Professor Adrian Bracken is using funding from Worldwide Cancer Research and The Brain Tumour Charity to look for ways to bypass resistance to a treatment for a rare but aggressive childhood brain cancer called paediatric diffuse intrinsic pontine gliomas (DIPG).
Professor Adrian Bracken is an Associate Professor at The Smurfit Institute of Genetics, Trinity College Dublin. His lab is looking into how specific genes in our DNA are switched "on or off" and how this goes wrong in cancer.
Targeted cancer treatments can be very effective, but they don't work the same for everyone because some patient's tumours end up developing resistance to the treatment or in some cases may be resistant already.

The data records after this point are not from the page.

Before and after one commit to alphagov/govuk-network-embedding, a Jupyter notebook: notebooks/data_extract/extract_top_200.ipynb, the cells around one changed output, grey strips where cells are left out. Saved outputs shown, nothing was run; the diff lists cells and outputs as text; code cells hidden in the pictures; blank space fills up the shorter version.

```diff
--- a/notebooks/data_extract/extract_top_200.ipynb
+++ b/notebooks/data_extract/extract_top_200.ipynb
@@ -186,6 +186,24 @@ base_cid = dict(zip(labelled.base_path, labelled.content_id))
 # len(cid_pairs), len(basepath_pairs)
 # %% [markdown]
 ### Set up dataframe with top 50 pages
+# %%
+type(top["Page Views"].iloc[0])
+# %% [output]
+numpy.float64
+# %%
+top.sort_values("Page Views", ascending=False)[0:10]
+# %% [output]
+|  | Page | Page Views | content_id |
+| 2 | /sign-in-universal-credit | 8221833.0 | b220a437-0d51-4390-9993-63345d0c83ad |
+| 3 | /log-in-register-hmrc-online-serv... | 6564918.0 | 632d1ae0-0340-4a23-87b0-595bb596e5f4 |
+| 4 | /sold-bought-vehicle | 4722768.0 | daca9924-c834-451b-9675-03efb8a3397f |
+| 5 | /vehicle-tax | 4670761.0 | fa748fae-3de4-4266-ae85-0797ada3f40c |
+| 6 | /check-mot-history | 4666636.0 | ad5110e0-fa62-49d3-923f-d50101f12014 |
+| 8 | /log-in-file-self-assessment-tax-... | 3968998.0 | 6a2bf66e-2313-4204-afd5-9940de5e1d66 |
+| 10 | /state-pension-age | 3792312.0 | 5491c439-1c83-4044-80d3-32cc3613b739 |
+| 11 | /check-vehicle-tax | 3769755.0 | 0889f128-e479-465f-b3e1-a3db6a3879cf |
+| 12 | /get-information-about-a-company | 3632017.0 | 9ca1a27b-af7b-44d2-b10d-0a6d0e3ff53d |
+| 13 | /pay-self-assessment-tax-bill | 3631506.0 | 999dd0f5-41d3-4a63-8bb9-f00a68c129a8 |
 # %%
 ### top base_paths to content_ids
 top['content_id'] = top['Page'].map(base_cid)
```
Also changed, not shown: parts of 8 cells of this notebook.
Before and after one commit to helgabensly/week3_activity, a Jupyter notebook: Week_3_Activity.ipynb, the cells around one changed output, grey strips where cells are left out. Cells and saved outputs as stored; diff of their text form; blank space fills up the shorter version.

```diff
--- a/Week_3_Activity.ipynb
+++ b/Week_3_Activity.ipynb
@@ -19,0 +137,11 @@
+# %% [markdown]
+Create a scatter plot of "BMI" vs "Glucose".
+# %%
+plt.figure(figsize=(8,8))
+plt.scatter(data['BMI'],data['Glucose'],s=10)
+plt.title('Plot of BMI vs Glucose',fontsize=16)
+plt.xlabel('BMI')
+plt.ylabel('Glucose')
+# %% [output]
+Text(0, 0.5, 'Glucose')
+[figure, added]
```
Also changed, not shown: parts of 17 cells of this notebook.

Recent discoveries have found that drugs that block a protein in cancer cells, called EZH2, could be useful for treating a highly aggressive childhood brain cancer known as DIPG. However, research has also found that cancer cells often develop resistance to these drugs, so there is a real need to identify alternative ways to treat these resistant cancers.
Professor Bracken is studying in detail how blocking the EZH2 protein helps to treat cancer in order to identify other angles of attack that could be exploited in cancers that have become resistant to treatment. Professor Bracken hopes that this project will lead to the development of alternative therapeutic strategies for DIPG and will form the basis for new clinical trials.
This project was made possible thanks to a co-funding partnership with The Brain Tumour Charity.